==== LISTED RECORDS ====

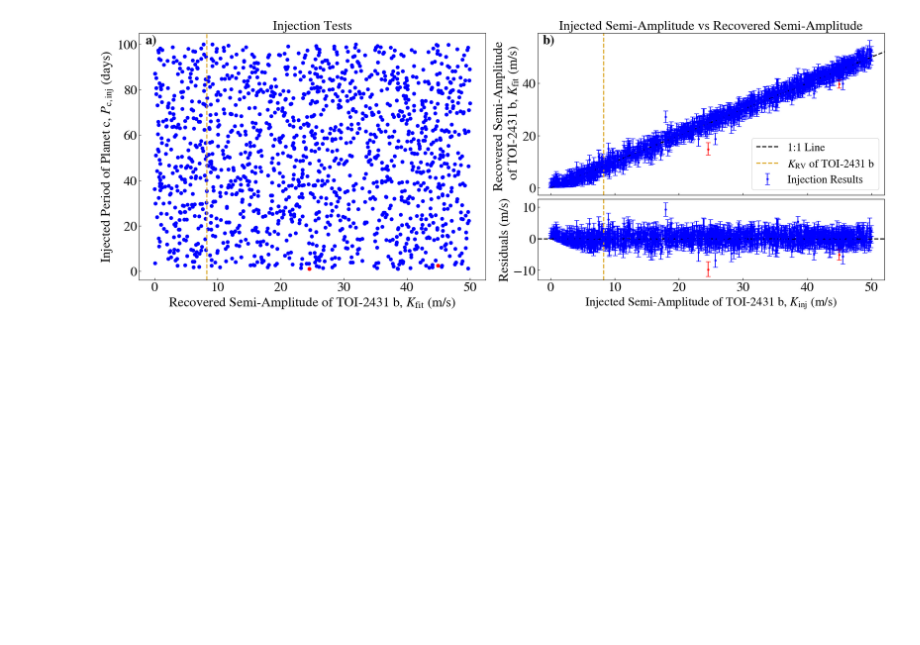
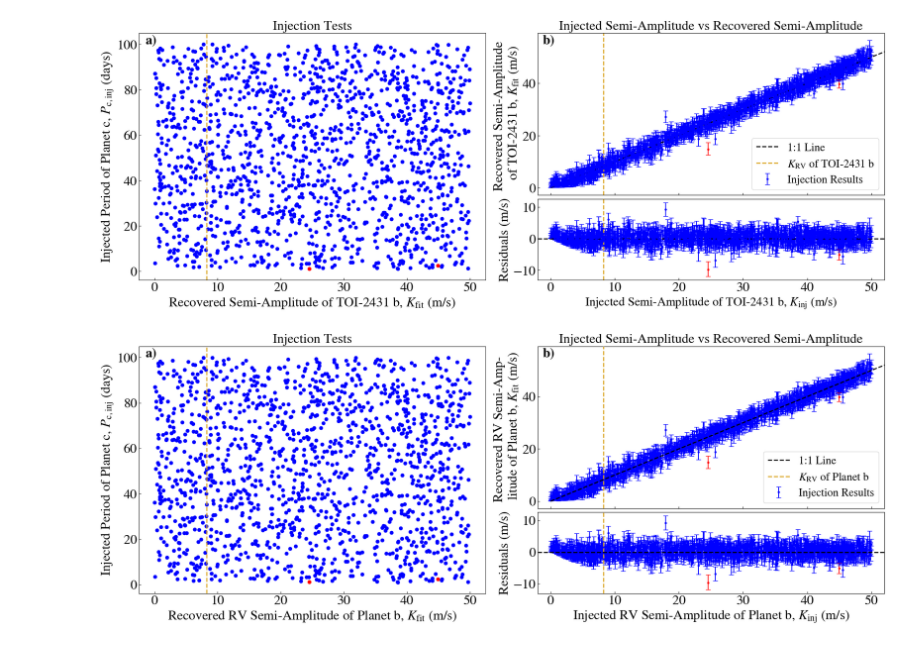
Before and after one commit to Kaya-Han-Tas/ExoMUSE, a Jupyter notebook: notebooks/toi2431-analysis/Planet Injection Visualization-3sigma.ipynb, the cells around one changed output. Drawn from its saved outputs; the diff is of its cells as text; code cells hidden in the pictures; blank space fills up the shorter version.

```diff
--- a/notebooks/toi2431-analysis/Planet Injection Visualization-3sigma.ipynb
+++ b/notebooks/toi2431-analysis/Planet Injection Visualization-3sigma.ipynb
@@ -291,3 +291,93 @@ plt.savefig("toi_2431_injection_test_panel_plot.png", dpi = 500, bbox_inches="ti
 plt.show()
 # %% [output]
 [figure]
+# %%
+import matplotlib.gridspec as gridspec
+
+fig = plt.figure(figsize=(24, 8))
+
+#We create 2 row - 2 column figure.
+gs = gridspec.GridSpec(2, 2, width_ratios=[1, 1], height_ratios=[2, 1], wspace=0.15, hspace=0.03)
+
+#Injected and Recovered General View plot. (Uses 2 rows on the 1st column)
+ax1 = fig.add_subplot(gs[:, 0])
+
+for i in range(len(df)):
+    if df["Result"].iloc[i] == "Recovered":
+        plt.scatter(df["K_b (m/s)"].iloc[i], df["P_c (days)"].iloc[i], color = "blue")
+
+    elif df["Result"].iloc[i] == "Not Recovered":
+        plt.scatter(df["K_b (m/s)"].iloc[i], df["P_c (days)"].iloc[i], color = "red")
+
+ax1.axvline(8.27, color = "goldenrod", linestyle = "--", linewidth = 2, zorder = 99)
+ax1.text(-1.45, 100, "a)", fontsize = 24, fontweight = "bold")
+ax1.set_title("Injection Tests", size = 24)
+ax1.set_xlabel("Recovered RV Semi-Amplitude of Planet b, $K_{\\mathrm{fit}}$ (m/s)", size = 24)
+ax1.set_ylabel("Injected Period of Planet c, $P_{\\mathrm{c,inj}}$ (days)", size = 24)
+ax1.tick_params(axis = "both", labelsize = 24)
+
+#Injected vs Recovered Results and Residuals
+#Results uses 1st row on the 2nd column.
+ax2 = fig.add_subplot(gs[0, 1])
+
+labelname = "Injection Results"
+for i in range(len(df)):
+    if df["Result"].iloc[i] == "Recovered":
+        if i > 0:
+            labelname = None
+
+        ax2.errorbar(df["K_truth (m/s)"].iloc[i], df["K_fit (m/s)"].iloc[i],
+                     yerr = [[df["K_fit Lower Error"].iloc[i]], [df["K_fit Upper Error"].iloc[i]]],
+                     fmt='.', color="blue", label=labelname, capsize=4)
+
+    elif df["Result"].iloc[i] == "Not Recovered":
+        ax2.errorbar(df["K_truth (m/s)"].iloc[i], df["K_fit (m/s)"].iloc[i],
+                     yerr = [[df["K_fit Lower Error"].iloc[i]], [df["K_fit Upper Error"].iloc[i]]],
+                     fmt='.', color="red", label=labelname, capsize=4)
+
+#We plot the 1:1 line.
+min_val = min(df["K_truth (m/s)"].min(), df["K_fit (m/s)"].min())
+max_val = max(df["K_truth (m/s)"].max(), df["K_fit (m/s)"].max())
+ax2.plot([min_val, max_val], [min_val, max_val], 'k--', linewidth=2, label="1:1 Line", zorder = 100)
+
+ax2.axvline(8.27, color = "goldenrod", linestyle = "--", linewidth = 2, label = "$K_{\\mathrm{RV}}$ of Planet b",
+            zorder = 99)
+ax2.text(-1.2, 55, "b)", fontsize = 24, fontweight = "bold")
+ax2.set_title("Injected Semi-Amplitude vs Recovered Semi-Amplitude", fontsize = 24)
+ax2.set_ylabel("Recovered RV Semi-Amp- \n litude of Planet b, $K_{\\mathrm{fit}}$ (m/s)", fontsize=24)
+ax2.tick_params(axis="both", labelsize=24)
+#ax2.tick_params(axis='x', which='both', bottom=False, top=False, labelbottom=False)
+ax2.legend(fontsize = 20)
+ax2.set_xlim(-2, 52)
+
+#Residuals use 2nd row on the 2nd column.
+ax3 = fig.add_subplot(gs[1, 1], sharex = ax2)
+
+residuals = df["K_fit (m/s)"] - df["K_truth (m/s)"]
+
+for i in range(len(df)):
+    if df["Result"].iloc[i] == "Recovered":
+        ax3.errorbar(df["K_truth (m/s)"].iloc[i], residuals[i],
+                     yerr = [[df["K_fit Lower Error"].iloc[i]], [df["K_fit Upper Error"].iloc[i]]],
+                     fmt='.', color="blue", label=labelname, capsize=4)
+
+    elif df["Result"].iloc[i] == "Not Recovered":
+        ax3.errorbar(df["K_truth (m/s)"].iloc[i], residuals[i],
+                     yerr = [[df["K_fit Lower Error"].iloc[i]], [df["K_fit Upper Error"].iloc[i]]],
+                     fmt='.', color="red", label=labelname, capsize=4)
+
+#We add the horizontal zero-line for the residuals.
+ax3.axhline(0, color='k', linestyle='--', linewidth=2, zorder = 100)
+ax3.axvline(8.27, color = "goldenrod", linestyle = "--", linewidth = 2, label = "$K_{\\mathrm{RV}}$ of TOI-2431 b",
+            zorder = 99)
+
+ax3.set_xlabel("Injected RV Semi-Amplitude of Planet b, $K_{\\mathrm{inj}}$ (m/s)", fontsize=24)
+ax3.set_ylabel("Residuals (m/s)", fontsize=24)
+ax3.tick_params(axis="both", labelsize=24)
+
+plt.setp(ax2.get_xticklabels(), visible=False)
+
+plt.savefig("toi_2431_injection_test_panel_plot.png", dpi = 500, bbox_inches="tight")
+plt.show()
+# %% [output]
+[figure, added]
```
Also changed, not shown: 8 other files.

====
==== LISTED RECORDS ====

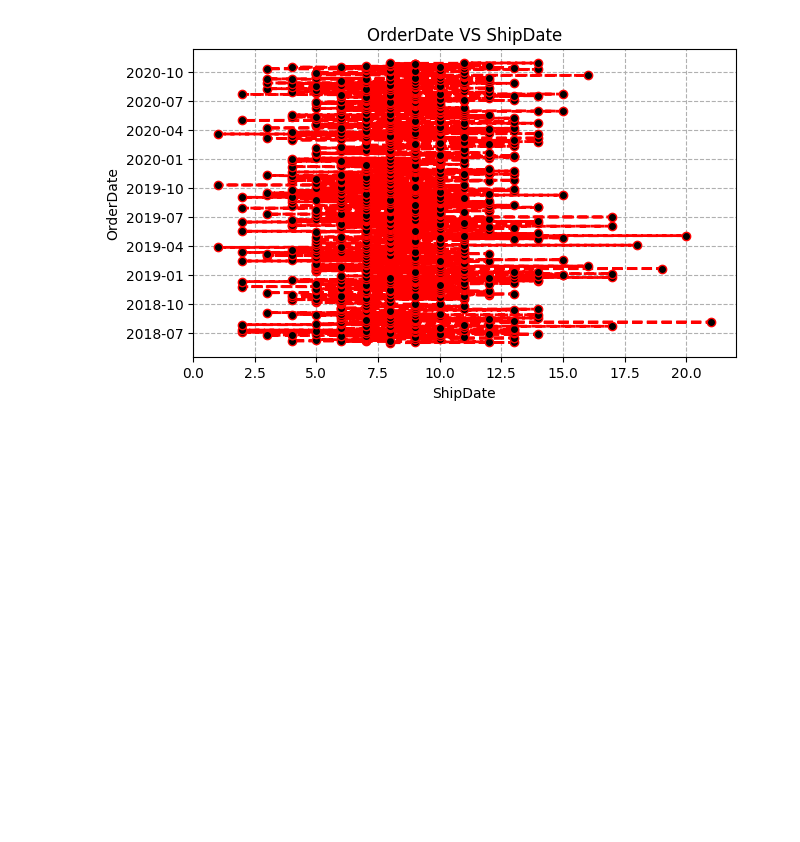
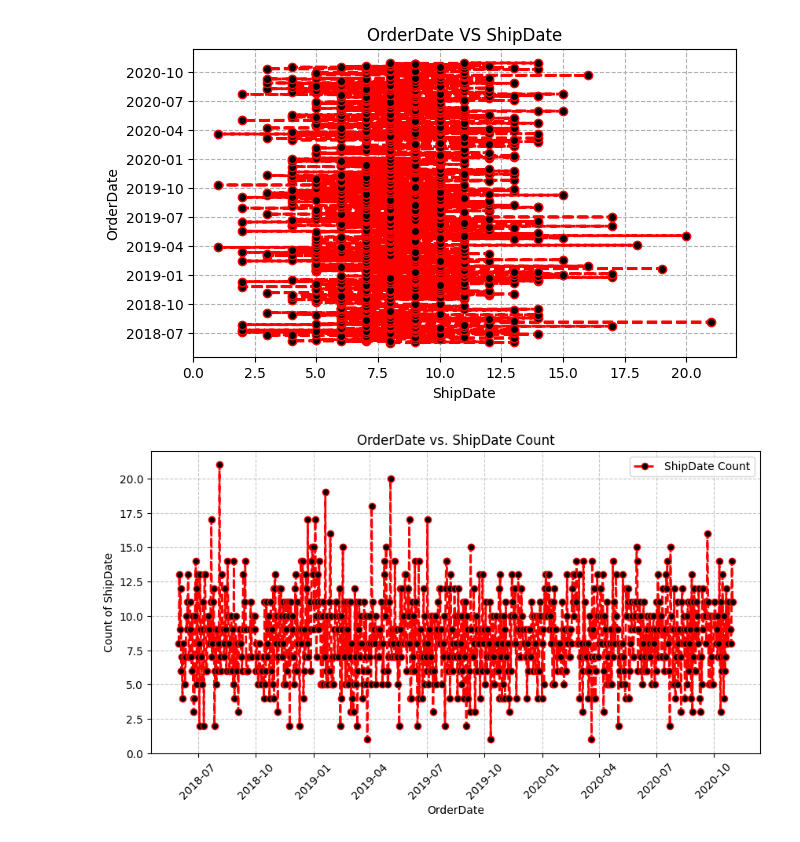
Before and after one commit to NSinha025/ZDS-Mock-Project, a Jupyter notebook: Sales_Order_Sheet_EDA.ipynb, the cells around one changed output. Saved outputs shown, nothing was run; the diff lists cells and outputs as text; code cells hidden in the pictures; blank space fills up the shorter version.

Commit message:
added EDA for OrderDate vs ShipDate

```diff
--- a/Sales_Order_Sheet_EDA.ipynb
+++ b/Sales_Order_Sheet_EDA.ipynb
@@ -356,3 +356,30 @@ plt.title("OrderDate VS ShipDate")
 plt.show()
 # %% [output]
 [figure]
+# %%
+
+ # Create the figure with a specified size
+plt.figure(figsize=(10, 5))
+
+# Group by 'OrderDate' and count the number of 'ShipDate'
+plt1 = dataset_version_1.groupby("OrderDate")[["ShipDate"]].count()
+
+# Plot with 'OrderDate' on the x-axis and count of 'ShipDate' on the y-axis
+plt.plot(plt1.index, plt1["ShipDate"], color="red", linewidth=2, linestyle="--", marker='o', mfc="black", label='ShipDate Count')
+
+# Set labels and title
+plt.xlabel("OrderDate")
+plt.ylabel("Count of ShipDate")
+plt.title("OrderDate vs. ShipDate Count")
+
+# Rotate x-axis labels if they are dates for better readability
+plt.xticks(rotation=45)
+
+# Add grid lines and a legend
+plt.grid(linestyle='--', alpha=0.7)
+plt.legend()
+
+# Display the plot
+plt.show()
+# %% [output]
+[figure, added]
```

====

DIRECTIONS FOR THIS TASK:
Take every line above that includes "fontweight" and list it.

EXPECTED ANSWER:
+ax1.text(-1.45, 100, "a)", fontsize = 24, fontweight = "bold")
+ax2.text(-1.2, 55, "b)", fontsize = 24, fontweight = "bold")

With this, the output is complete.